Nadezhda Tolokonnikova became popular when she was arrested due to her militancy in the Pussy Riot; after being a political prisoner for almost two years, she is now involved in a new project called Zone of Rights, an NGO about which she is pretty reluctant to publicly share online information.

Tolonnikova’s behaviour is more than understandable: in the last months many are the websites that have been censored by the federal police - including, but unfortunately not limited to one of the most popular news website and prominent political blogs - just because they offered access to discussions about unsanctioned demonstrations.


The gLAWcal Team

LIBEAC project

Monday, 18 August 2014

(Source: Global Voices)
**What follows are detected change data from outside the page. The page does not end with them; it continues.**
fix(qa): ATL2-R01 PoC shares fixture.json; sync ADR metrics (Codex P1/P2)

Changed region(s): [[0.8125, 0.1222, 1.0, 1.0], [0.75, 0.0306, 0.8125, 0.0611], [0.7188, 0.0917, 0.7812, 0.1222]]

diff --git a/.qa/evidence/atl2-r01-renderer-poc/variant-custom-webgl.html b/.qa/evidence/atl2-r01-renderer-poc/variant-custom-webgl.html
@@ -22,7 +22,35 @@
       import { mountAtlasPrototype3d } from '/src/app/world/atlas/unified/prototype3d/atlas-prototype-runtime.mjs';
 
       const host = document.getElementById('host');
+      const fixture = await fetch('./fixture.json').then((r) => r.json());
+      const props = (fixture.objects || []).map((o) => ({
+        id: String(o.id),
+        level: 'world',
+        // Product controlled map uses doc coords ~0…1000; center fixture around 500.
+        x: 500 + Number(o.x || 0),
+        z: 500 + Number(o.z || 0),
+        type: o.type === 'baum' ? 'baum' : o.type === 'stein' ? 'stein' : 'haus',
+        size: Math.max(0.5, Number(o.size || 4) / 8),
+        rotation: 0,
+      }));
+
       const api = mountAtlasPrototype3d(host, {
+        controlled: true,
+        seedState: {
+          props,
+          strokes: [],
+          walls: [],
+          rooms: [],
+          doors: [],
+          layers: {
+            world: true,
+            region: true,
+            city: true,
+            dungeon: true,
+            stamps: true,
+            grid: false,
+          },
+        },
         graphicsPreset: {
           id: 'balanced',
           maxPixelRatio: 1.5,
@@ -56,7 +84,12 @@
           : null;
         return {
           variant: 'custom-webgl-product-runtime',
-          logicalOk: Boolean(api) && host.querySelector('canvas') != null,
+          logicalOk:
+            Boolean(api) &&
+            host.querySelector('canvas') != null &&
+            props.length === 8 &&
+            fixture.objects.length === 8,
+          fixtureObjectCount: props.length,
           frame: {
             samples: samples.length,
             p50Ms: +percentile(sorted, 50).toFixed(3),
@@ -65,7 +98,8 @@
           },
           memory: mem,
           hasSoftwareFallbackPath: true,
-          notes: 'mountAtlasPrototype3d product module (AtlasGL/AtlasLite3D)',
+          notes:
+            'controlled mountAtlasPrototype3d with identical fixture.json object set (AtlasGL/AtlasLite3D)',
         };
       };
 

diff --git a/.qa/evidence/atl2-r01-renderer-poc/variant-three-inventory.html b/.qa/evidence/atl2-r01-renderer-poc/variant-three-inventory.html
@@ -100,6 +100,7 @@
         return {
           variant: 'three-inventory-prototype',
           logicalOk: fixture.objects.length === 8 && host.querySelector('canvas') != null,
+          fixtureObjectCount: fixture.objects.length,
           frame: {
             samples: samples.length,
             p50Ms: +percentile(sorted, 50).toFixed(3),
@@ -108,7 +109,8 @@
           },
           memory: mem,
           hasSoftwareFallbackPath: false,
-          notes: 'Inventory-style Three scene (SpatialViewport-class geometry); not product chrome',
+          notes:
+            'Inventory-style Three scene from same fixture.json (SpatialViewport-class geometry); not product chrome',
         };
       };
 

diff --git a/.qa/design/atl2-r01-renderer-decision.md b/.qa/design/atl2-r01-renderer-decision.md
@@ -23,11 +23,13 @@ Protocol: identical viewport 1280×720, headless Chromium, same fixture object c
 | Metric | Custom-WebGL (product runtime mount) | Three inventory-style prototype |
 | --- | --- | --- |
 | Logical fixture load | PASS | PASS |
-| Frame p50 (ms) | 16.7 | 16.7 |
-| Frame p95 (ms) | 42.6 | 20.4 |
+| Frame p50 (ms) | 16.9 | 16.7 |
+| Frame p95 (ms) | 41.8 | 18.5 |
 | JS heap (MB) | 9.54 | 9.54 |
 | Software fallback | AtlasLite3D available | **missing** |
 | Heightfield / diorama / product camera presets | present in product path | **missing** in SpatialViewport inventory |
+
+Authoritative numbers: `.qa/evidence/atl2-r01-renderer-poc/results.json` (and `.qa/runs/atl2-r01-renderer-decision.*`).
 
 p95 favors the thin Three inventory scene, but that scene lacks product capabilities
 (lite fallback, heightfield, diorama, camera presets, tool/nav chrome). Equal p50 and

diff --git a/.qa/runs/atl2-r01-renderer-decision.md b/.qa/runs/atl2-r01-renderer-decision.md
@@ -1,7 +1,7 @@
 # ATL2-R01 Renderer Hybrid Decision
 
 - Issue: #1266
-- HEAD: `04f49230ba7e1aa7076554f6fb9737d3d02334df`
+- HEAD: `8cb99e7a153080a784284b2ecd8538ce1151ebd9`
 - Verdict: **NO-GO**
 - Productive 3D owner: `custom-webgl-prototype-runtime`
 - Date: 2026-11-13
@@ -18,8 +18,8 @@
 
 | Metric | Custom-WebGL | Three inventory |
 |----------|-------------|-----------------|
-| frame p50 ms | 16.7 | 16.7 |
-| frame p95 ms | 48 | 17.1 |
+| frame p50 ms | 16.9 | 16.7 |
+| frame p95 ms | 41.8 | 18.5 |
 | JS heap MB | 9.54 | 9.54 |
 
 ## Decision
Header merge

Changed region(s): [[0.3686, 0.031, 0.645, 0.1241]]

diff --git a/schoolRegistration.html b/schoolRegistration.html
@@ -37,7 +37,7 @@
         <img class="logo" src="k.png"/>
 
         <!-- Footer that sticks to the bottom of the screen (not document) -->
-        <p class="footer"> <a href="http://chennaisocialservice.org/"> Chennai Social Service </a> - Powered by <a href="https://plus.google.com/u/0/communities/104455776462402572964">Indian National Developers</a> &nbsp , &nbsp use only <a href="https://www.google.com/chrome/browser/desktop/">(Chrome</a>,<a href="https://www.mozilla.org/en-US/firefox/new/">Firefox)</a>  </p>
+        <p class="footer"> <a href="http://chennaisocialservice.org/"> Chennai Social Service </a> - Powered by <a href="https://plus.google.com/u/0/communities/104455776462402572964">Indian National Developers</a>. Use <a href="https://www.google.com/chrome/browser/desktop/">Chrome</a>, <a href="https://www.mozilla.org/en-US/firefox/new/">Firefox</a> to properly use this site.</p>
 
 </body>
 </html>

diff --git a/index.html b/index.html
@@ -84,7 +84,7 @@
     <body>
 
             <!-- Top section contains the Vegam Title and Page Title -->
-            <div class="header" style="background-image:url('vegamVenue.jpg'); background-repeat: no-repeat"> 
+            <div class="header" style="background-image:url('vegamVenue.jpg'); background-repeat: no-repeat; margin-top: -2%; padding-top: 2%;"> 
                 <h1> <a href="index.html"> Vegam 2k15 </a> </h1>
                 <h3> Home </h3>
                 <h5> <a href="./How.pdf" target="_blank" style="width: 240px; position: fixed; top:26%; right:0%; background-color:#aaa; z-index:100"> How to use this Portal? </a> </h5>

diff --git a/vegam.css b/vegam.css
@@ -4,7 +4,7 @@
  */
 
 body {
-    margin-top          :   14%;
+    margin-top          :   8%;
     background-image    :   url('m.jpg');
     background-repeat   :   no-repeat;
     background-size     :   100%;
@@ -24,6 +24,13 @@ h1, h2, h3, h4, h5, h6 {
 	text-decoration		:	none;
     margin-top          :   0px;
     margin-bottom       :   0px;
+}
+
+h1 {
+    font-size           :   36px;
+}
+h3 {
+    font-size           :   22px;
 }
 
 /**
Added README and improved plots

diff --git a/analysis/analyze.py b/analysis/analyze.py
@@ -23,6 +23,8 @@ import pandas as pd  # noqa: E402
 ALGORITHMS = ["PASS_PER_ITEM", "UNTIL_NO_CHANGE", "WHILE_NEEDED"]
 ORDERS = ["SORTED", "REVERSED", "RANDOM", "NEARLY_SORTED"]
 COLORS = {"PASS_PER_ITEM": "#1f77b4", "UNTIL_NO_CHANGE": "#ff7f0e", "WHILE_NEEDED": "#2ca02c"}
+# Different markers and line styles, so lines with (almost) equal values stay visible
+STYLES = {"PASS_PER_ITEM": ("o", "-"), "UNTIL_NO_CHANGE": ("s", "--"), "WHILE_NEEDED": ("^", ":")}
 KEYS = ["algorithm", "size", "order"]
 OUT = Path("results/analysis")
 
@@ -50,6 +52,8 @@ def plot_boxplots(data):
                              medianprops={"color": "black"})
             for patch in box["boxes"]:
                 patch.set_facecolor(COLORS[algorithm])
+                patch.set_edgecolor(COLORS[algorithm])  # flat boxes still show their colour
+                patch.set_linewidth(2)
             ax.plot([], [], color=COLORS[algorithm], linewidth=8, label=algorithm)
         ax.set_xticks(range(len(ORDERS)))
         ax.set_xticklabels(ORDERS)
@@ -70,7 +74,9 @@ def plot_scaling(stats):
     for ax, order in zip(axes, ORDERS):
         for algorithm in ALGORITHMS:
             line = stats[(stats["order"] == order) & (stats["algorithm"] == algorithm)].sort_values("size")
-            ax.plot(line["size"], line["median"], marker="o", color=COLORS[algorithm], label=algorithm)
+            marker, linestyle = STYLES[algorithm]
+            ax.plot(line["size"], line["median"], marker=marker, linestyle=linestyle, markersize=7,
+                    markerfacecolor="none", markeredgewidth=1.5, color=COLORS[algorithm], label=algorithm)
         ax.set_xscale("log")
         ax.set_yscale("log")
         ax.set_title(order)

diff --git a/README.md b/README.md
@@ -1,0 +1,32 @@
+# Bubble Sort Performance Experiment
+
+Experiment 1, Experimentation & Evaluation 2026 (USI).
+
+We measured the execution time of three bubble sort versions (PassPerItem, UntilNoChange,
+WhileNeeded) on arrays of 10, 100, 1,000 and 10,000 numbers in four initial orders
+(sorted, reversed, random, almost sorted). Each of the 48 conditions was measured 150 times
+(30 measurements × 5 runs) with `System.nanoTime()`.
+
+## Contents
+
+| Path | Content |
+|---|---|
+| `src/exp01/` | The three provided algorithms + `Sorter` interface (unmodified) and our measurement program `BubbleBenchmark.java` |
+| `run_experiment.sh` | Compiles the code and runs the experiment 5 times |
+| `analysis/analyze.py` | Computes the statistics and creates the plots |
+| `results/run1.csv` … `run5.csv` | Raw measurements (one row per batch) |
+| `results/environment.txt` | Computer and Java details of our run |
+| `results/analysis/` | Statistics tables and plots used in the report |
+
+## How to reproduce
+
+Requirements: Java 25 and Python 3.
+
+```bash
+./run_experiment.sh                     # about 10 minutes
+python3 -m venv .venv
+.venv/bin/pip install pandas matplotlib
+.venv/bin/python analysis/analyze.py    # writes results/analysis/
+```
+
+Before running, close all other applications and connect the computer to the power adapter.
This news has been realized by gLAWcal—Global Law Initiatives for Sustainable Development in collaboration with the University Institute of European Studies (IUSE) in Turin, Italy and the University of Piemonte Orientale, Novara, Italy which are both beneficiaries of the European Union Research Executive Agency IRSES Project “Liberalism in Between Europe And China” (LIBEAC) coordinated by Aix-Marseille University (CEPERC). This work has been realized in the framework of Workpackages 4, coordinated by University Institute of European Studies (IUSE) in Turin, Italy.